A matter of sustainability. More than half of people in Western societies own a pet, according to Rault. As the population grows and becomes increasingly urban, he believes owning flesh-and-blood companion animals is likely to become economically unsustainable for many people.
"Efforts to develop cities designed to be green and pet-friendly are ongoing," he wrote in an opinion piece for journal Frontiers in Veterinary Science. "However, a more realistic future is that pets may become a luxury possession for people who can afford to sustain their cost and fulfill their needs in terms of space, social, and mental needs according to possibly higher ethical standards raised by future societies."

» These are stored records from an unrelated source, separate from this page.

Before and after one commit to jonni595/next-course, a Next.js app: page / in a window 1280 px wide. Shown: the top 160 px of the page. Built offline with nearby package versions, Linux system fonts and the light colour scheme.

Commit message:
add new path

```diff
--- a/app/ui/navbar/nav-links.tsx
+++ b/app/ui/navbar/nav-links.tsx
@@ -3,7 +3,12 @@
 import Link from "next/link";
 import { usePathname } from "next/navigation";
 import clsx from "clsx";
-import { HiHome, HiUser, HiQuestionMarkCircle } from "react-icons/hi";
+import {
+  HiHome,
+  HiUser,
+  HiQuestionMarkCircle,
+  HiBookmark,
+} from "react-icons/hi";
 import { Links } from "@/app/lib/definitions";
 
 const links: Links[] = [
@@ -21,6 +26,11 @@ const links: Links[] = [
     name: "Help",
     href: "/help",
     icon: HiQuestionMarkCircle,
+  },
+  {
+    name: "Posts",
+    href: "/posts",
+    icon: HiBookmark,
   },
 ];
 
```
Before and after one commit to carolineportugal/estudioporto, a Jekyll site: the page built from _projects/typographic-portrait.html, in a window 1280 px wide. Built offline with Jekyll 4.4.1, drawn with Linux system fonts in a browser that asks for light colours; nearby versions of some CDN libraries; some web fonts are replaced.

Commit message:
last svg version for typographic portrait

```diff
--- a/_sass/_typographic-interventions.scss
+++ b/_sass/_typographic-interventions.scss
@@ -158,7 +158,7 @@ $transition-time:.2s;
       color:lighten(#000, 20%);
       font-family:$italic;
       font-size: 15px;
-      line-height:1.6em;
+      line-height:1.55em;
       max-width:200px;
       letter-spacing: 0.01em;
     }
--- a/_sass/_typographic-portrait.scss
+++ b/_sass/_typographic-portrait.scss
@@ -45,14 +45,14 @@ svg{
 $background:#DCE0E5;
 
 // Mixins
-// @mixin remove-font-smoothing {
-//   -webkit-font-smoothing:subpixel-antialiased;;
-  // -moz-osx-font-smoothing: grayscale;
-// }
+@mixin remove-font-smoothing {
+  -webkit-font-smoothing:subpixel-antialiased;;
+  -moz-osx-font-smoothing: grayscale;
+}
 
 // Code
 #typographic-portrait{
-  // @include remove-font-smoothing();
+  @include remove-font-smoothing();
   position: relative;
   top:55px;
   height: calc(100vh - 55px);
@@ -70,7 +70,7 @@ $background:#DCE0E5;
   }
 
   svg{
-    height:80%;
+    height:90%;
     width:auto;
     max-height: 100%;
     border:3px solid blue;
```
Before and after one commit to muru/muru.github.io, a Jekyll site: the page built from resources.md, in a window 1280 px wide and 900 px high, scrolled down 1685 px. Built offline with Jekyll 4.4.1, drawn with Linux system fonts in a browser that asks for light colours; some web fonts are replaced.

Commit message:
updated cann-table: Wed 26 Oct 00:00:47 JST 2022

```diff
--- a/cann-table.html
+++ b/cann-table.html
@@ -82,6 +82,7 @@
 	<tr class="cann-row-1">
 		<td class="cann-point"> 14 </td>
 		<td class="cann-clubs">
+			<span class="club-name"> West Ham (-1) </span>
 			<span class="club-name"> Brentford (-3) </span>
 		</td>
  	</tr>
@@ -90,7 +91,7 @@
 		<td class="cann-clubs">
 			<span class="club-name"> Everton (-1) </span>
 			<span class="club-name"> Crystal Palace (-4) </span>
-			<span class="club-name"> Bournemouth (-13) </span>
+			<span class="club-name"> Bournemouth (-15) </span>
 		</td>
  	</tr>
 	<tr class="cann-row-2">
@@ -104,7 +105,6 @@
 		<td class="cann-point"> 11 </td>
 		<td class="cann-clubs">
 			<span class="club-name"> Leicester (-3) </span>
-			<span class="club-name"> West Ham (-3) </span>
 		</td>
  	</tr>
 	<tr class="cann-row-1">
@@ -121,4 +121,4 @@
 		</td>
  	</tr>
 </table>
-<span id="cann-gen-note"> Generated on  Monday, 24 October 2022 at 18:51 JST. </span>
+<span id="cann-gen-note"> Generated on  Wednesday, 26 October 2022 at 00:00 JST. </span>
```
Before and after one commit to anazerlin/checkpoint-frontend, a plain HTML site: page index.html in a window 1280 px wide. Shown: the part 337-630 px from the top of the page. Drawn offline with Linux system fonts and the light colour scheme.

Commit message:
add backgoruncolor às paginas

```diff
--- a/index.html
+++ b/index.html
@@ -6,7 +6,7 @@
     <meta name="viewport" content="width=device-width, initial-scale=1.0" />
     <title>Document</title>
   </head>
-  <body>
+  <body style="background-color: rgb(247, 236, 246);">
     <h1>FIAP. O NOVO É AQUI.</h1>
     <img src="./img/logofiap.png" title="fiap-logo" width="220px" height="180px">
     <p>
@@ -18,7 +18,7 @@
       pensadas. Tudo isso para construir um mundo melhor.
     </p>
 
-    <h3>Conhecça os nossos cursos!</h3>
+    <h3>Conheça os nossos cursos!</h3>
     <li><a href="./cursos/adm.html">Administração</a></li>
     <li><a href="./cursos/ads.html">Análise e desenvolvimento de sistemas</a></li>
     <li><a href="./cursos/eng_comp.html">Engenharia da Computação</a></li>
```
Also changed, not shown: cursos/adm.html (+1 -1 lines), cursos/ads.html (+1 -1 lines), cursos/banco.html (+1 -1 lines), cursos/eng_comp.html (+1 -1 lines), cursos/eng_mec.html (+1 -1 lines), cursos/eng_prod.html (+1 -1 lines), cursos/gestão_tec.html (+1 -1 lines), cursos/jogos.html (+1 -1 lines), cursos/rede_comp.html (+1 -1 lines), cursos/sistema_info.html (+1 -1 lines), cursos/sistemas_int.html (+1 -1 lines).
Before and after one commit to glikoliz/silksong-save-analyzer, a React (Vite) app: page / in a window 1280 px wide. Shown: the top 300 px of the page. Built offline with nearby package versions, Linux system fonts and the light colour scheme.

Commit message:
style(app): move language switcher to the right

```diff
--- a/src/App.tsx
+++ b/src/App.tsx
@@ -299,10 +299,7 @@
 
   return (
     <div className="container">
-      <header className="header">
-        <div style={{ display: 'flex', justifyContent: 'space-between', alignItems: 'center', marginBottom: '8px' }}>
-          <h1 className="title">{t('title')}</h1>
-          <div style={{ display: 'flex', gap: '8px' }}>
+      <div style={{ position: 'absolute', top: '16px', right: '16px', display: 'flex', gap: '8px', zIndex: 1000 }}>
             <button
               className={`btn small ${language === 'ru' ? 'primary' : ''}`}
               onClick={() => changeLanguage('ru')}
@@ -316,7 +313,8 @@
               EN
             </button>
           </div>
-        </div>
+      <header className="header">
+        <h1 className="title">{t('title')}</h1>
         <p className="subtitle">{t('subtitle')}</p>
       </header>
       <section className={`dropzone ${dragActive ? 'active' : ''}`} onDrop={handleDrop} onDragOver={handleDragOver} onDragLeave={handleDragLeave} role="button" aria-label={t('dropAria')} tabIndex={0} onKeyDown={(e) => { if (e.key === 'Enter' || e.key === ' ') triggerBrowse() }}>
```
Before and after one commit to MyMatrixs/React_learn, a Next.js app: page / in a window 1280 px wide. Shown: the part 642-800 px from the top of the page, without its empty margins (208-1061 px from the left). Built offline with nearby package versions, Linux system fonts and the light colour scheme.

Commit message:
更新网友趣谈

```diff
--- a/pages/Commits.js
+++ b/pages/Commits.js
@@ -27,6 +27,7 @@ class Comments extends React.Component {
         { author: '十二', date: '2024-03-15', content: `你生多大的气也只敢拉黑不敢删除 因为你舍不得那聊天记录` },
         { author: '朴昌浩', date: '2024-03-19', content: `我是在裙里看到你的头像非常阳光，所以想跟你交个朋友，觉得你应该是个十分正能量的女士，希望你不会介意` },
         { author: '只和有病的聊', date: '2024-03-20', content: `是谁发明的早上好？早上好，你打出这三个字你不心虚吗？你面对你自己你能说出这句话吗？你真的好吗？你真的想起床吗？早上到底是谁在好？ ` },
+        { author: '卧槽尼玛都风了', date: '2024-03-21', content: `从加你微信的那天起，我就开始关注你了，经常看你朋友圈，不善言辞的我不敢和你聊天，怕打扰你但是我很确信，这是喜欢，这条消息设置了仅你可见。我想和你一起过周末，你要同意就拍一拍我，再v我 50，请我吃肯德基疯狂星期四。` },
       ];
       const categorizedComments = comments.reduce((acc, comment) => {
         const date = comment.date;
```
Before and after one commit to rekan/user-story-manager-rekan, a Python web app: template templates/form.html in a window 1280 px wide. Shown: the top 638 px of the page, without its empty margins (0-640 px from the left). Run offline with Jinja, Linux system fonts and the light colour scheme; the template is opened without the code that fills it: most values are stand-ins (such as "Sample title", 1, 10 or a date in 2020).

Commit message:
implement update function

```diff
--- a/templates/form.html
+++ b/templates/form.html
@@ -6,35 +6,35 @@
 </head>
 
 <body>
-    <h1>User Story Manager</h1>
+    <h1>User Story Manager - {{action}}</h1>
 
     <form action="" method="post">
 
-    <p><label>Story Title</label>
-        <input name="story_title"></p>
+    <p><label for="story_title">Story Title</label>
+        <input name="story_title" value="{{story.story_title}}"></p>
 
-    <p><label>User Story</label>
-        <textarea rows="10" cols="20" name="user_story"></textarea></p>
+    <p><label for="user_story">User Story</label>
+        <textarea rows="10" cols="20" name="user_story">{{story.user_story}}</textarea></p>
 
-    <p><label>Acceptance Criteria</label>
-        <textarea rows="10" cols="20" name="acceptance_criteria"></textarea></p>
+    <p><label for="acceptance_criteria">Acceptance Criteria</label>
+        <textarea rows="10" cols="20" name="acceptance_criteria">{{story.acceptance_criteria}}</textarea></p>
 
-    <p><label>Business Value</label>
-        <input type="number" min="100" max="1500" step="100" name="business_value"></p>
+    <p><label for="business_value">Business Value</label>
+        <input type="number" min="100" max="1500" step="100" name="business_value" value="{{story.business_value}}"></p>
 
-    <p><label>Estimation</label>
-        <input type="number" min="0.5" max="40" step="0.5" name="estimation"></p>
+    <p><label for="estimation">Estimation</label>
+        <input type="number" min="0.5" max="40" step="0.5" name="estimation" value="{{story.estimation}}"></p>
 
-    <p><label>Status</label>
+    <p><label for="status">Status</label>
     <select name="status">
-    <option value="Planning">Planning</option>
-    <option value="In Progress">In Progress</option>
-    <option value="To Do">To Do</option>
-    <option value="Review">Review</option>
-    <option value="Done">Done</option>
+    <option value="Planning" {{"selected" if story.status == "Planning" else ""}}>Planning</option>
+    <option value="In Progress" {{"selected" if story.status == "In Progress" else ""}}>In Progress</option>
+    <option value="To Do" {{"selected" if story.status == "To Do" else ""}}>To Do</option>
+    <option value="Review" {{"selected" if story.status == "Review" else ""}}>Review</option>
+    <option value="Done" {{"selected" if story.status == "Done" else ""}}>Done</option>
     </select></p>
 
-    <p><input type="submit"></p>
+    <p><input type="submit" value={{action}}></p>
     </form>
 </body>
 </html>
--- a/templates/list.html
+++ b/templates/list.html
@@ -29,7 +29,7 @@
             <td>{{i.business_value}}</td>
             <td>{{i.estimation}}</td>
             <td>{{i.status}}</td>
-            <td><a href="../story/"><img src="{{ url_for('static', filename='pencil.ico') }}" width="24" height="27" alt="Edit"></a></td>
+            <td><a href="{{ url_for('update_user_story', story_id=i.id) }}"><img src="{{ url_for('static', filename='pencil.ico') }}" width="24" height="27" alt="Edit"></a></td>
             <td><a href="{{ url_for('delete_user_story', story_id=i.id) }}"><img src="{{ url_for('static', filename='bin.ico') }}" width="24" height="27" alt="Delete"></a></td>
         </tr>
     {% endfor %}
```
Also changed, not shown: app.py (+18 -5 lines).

But could a robotic Rover give its owners the same benefits as a real one? Studies have linked dog ownership with lower blood pressure, reduced anxiety, and higher self-esteem. And scientists at the University of Arizona are investigating whether doggy germs give our immune systems a boost.
Maybe more to the point, could we love a pet that runs not on kibbles but electrical power? Would we accept affection from such a being?
Transformative technology. A 2008 study showed that Sony's robo-dog AIBO helped nursing home residents in the U.S. feel less isolated. And funerals held for "dead" robotic dogs last March in Japan suggest that their owners really can develop a strong attachment to the devices.
"For those who keep AIBOs, they are nothing like home appliances," Hiroshi Funabashi, a supervisor at a Japanese company that repairs the robo-dogs, told AFP. "It's obvious they think their (robotic pet) is a family member."
Rault argues that robo-pet technology will soon be sophisticated enough to cover our emotional needs.
“When engineers work on robotic dogs, they work on social intelligence, they address what people need from their dogs: companionship, love, obedience, dependence,” he said in the statement.
But not everyone agrees our society will snuggle up to robodogs. Jason Silva, host of the National Geographic Channel's "Brain Games," sees a different future for humans and their pets.
"Not sure if robot dogs will 'replace' our pets, but I wouldn't be surprised if we continue to engineer our best friends," he told The Huffington Post in an email. "Remember that dogs were our first biotechnology project. We bred them into existence in their current form. We engineered them."